For both consent orders and binding financial agreements, both parties need to sign the document and agree to the terms.  Once signed by both parties, proposed consent orders are then sent to the Family Court for a Registrar to review. By contrast, a Financial Agreement is drafted by a solicitor, but is not filed with the court.  There are additional requirements for a financial agreement to take effect. When drafted correctly, both forms of document will help put a legal agreement in place for your pet – provided both parties can come to an agreement. 

3. Apply for a Property Order

If you are unable to come to an agreement with your former partner regarding ownership of your pet(s) and property matters, you could seek orders with respect to pet ownership when filing an application to the court seeking a property settlement. An application for property settlement must be made within one year of divorce for married couples, or within two years of separation for de facto partners. If you need to make an application after such times, you’ll need special permission from the court to do so. 

When seeking property orders, parties need to file a financial statement listing all of their assets (including superannuation) and liabilities which they wish to retain.  You would need to specifically seek an order regarding pet ownership. While seeking property orders may be your only option if your previous partner will not negotiate, they can be more complicated and time consuming than other avenues, so it’s in your best interest to attempt mediation prior to applying for a property orders.

Negotiating the living arrangements and ownership of a pet after separation can be really difficult, especially if children are also involved. If you require legal advice or assistance negotiating pet ownership, please be sure to contact us to discuss your needs today. 

Lucy Padula

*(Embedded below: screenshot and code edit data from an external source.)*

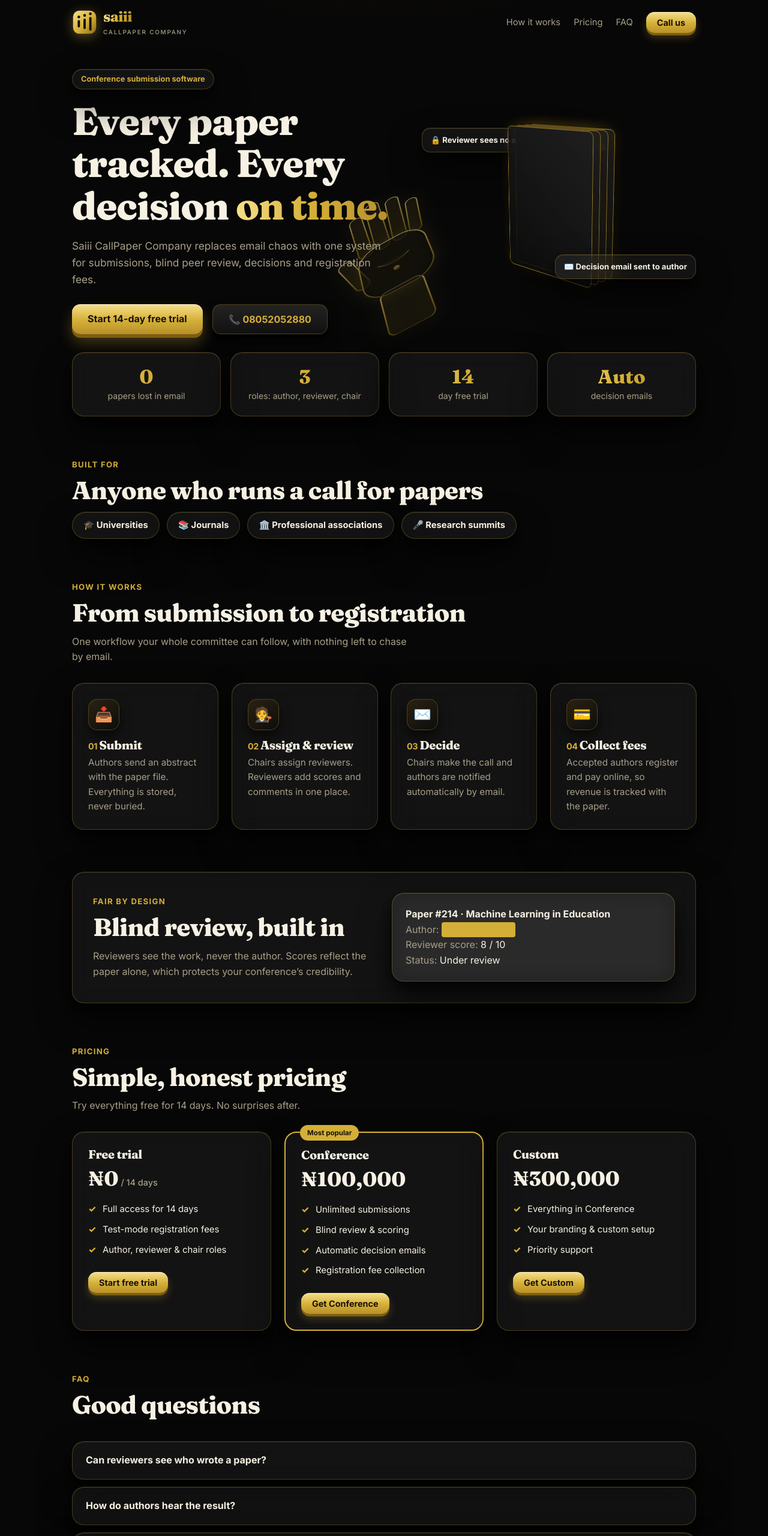
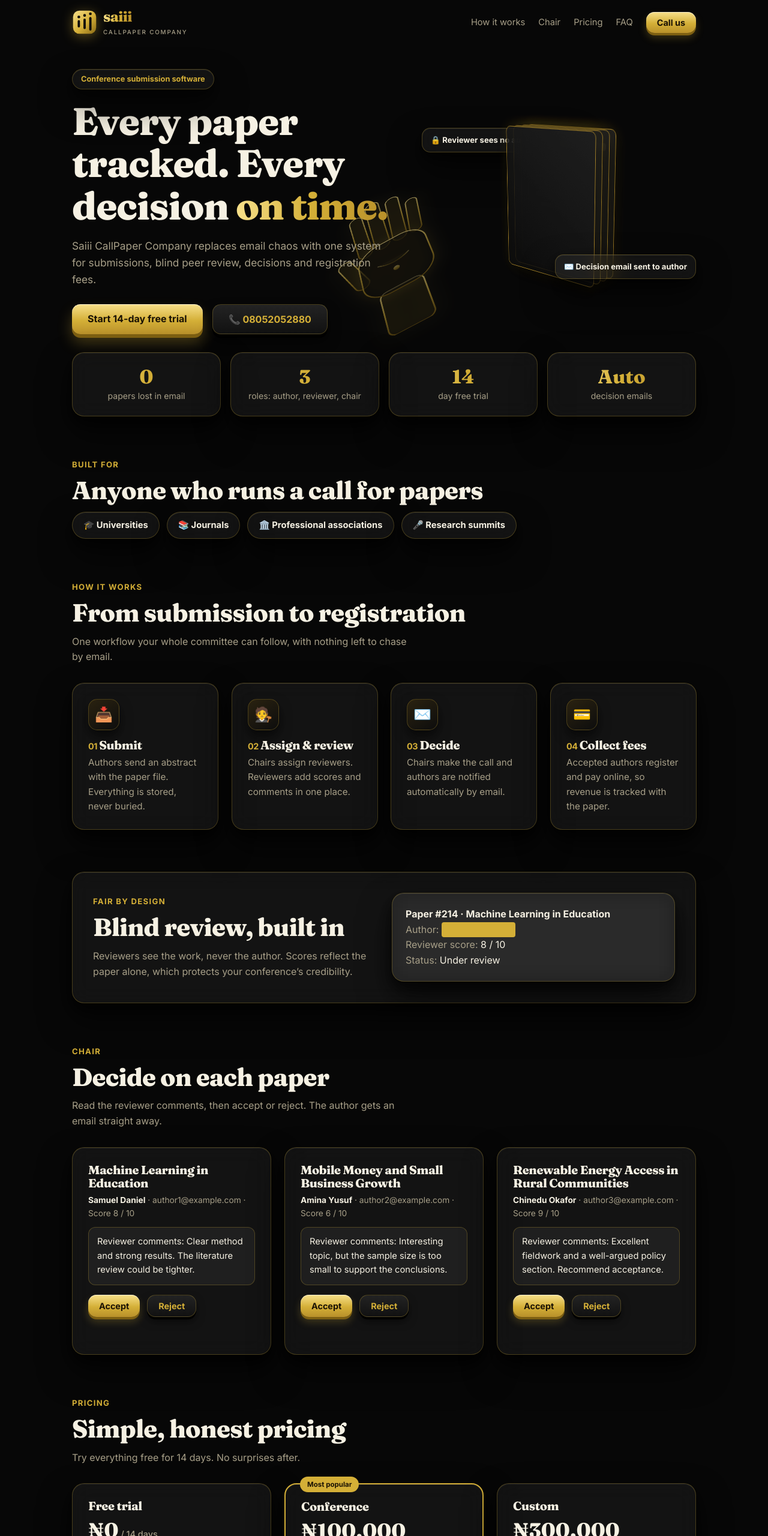
Before and after one commit to saiii247/saiii-callpaper, a plain HTML site: page index.html in a window 1280 px wide. Shown: the top 2560 px of the page at 60% size. Drawn offline with Linux system fonts and the light colour scheme.

Commit message:
Add chair section and update navigation links

```diff
--- a/index.html
+++ b/index.html
@@ -31,6 +31,8 @@ h1,h2,h3{font-family:var(--serif);letter-spacing:-.02em;line-height:1.1;margin:0
 .btn.ghost:active{box-shadow:0 1px 0 #000}
 .btn.sm{padding:9px 18px;font-size:.9rem;box-shadow:0 1px 0 rgba(255,255,255,.6) inset,0 4px 0 var(--gold3),0 8px 14px rgba(212,175,55,.25)}
 .btn.sm:active{transform:translateY(3px);box-shadow:0 1px 0 var(--gold3)}
+.btn.ghost.sm{box-shadow:0 4px 0 #000,0 8px 14px rgba(0,0,0,.5)}
+.btn[disabled]{opacity:.45;cursor:not-allowed;transform:translateY(3px);box-shadow:none}
 nav{display:flex;justify-content:space-between;align-items:center;padding:16px 0}
 .brand{display:flex;align-items:center;gap:10px;text-decoration:none;color:var(--ink)}
 .brand svg{width:42px;height:42px;filter:drop-shadow(0 4px 10px rgba(212,175,55,.4))}
@@ -72,6 +74,13 @@ h2{font-size:clamp(1.7rem,4.4vw,2.6rem);margin-bottom:12px}
 .card ul{padding:0;margin:14px 0 20px;list-style:none;font-size:.93rem;transform:translateZ(14px)}
 .card li{padding:5px 0 5px 24px;position:relative}.card li::before{content:"✓";position:absolute;left:0;color:var(--gold);font-weight:800}
 .feat{border:2px solid var(--gold)}.feat .badge{position:absolute;top:-13px;left:24px;background:var(--gold);color:#1a1204;font-size:.72rem;font-weight:800;padding:4px 12px;border-radius:99px;transform:translateZ(40px)}
+/* chair */
+.paper .meta{font-size:.86rem;color:var(--mute);margin:4px 0 12px;transform:translateZ(18px)}
+.paper .meta b{color:var(--ink);font-weight:600}
+.paper .cm{font-size:.92rem;color:var(--ink);background:rgba(255,255,255,.05);border:1px solid var(--line);border-radius:12px;padding:12px 14px;margin:0 0 16px;transform:translateZ(14px)}
+.paper .acts{display:flex;gap:12px;flex-wrap:wrap;transform:translateZ(24px)}
+.paper .status{min-height:1.5em;margin-top:14px;font-weight:700;font-size:.95rem;transform:translateZ(14px)}
+.status.ok{color:#7fe3a1}.status.err{color:#ff8a8a}.status.wait{color:var(--mute)}
 details{padding:18px 22px;margin-bottom:12px;cursor:pointer}details summary{font-weight:700;list-style:none}details p{margin:10px 0 0;color:var(--mute)}
 .contact{padding:44px 28px;display:grid;grid-template-columns:1fr 1fr;gap:28px;align-items:center;margin-top:70px;border-color:var(--gold)}
 .contact .inner{padding:22px;border-radius:18px;background:rgba(0,0,0,.4);border:1px solid var(--line)}
@@ -108,7 +117,7 @@ footer{text-align:center;color:var(--mute);font-size:.85rem;padding:36px 0 40px;
         <circle cx="24" cy="11" r="2.6"/><rect x="21.8" y="17" width="4.4" height="20" rx="2.2"/>
         <circle cx="35" cy="8" r="2.6"/><rect x="32.8" y="14" width="4.4" height="26" rx="2.2"/></g></svg>
       <span><b class="gold">saiii</b><small>CallPaper Company</small></span></a>
-    <div class="links"><a href="#how">How it works</a><a href="#pricing">Pricing</a><a href="#faq">FAQ</a><a class="btn sm" href="tel:08052052880">Call us</a></div>
+    <div class="links"><a href="#how">How it works</a><a href="#chair">Chair</a><a href="#pricing">Pricing</a><a href="#faq">FAQ</a><a class="btn sm" href="tel:08052052880">Call us</a></div>
   </nav>
   <div id="top" class="hgrid">
     <div>
@@ -157,6 +166,12 @@ footer{text-align:center;color:var(--mute);font-size:.85rem;padding:36px 0 40px;
     </div>
   </section>
 
+  <section id="chair">
+    <div class="tag">Chair</div><h2>Decide on each paper</h2>
+    <p class="sub">Read the reviewer comments, then accept or reject. The author gets an email straight away.</p>
+    <div class="grid" id="papers"></div>
+  </section>
+
   <section id="pricing">
     <div class="tag">Pricing</div><h2>Simple, honest pricing</h2>
     <p class="sub">Try everything free for 14 days. No surprises after.</p>
@@ -187,10 +202,62 @@ footer{text-align:center;color:var(--mute);font-size:.85rem;padding:36px 0 40px;
 <script>
 (function(){
   var reduce=matchMedia('(prefers-reduced-motion: reduce)').matches;
+  var WEBHOOK='https://justsaiii.app.n8n.cloud/webhook/decision';
+
+  /* ---- Chair page: replace these sample papers with your real ones ---- */
+  var PAPERS=[
+    {title:'Machine Learning in Education',authorName:'Samuel Daniel',authorEmail:'author1@example.com',score:'8 / 10',
+     comments:'Clear method and strong results. The literature review could be tighter.'},
+    {title:'Mobile Money and Small Business Growth',authorName:'Amina Yusuf',authorEmail:'author2@example.com',score:'6 / 10',
+     comments:'Interesting topic, but the sample size is too small to support the conclusions.'},
+    {title:'Renewable Energy Access in Rural Communities',authorName:'Chinedu Okafor',authorEmail:'author3@example.com',score:'9 / 10',
+     comments:'Excellent fieldwork and a well-argued policy section. Recommend acceptance.'}
+  ];
+
+  function el(tag,cls,text){var n=document.createElement(tag);if(cls)n.className=cls;if(text!==undefined)n.textContent=text;return n}
+
+  function sendDecision(p,decision,btns,status){
+    btns.forEach(function(b){b.disabled=true});
+    status.className='status wait';status.textContent='Sending…';
+    fetch(WEBHOOK,{
+      method:'POST',
+      headers:{'Content-Type':'application/json'},
+      body:JSON.stringify({authorName:p.authorName,title:p.title,authorEmail:p.authorEmail,decision:decision,comments:p.comments})
+    }).then(function(res){
+      if(!res.ok)throw new Error('HTTP '+res.status);
+      status.className='status ok';status.textContent='Email sent ✓';
+    }).catch(function(){
+      status.className='status err';status.textContent='Email failed, try again';
+      btns.forEach(function(b){b.disabled=false});
+    });
+  }
+
+  var list=document.getElementById('papers');
+  PAPERS.forEach(function(p){
+    var card=el('div','glass card paper');
+    card.appendChild(el('h3','',p.title));
+    var meta=el('div','meta');
+    var a=el('b','',p.authorName);meta.appendChild(a);
+    meta.appendChild(document.createTextNode(' · '+p.authorEmail+' · Score '+p.score));
+    card.appendChild(meta);
+    card.appendChild(el('div','cm','Reviewer comments: '+p.comments));
+    var acts=el('div','acts');
+    var yes=el('button','btn sm','Accept');yes.type='button';
+    var no=el('button','btn ghost sm','Reject');no.type='button';
+    acts.appendChild(yes);acts.appendChild(no);card.appendChild(acts);
+    var status=el('div','status');status.setAttribute('role','status');status.setAttribute('aria-live','polite');
+    card.appendChild(status);
+    yes.addEventListener('click',function(){sendDecision(p,'Accepted',[yes,no],status)});
+    no.addEventListener('click',function(){sendDecision(p,'Rejected',[yes,no],status)});
+    list.appendChild(card);
+  });
+
   document.getElementById('send').addEventListener('click',function(){
     var t='Hello Saiii CallPaper Company, I am '+(document.getElementById('nm').value||'interested')+'. '+document.getElementById('ms').value;
     window.open('https://wa.me/2348052052880?text='+encodeURIComponent(t),'_blank');
   });
+
+  /* ---- 3D hand ---- */
   var hand=document.getElementById('hand');
   var F=[['th',-18,-72,[145,370]],['f1',-2,-17,[160,285]],['f2',0,-5,[195,285]],['f3',3,10,[230,285]],['f4',6,26,[262,285]]]
     .map(function(a){return{g:document.getElementById(a[0]),c:a[1],o:a[2],p:a[3]}});
@@ -208,11 +275,11 @@ footer{text-align:center;color:var(--mute);font-size:.85rem;padding:36px 0 40px;
       el.style.setProperty('--ry',((px-.5)*14).toFixed(2)+'deg');el.style.setProperty('--rx',((.5-py)*14).toFixed(2)+'deg');
       el.style.setProperty('--gx',px*100+'%');el.style.setProperty('--gy',py*100+'%');el.style.setProperty('--go',1)}
     function reset(el){el.classList.add('leave');el.style.setProperty('--rx','0deg');el.style.setProperty('--ry','0deg');el.style.setProperty('--go',0)}
-    document.querySelectorAll('.card').forEach(function(el){
-      el.addEventListener('pointermove',function(e){tilt(el,e.clientX,e.clientY)});
-      el.addEventListener('pointerleave',function(){reset(el)});
-      el.addEventListener('touchmove',function(e){var t=e.touches[0];tilt(el,t.clientX,t.clientY)},{passive:true});
-      el.addEventListener('touchend',function(){reset(el)});
+    document.querySelectorAll('.card').forEach(function(c){
+      c.addEventListener('pointermove',function(e){tilt(c,e.clientX,e.clientY)});
+      c.addEventListener('pointerleave',function(){reset(c)});
+      c.addEventListener('touchmove',function(e){var t=e.touches[0];tilt(c,t.clientX,t.clientY)},{passive:true});
+      c.addEventListener('touchend',function(){reset(c)});
     });
   }
 })();
```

Lucy is the Principal of anderson Family Lawyers and is an Accredited Family Law Specialist who considers it of utmost importance to assist her clients in resolving family law matters fairly and with integrity.